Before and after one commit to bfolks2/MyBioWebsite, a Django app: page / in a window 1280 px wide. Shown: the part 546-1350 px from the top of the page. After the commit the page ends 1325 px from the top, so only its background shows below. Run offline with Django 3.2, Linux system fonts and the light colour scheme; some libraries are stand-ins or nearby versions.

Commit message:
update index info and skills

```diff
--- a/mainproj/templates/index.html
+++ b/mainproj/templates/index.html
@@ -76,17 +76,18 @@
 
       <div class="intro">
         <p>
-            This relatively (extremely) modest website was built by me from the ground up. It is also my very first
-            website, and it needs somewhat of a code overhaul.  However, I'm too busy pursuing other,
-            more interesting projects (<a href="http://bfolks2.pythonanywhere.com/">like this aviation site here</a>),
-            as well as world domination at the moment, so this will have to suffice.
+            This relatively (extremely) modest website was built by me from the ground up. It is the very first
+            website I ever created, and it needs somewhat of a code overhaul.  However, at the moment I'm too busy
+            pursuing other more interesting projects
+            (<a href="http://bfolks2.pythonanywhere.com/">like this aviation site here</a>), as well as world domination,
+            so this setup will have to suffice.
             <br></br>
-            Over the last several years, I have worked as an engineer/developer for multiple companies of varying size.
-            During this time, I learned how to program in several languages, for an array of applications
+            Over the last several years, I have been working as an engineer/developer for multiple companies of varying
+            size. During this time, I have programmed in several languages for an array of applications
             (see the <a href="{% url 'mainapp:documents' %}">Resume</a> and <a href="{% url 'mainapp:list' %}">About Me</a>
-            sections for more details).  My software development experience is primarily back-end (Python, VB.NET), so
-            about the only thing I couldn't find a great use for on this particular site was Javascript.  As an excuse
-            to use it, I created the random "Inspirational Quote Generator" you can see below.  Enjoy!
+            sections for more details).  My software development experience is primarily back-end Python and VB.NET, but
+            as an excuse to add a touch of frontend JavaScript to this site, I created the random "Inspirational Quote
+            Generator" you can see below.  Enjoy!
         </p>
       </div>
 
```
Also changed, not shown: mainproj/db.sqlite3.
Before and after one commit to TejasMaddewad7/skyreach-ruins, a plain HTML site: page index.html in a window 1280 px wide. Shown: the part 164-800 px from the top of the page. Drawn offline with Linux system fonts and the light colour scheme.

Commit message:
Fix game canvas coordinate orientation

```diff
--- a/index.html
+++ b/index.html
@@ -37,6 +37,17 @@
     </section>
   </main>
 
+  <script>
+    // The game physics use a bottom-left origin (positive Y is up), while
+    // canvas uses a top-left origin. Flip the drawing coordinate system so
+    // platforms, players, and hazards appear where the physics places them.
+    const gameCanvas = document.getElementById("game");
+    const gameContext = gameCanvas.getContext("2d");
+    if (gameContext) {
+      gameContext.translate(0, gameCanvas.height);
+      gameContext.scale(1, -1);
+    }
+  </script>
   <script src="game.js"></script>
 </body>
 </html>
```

■ To do
Look through the listing above and copy each line with the word "created" in it.

■ Response to the exercise
+            website I ever created, and it needs somewhat of a code overhaul.  However, at the moment I'm too busy
-            to use it, I created the random "Inspirational Quote Generator" you can see below.  Enjoy!
+            as an excuse to add a touch of frontend JavaScript to this site, I created the random "Inspirational Quote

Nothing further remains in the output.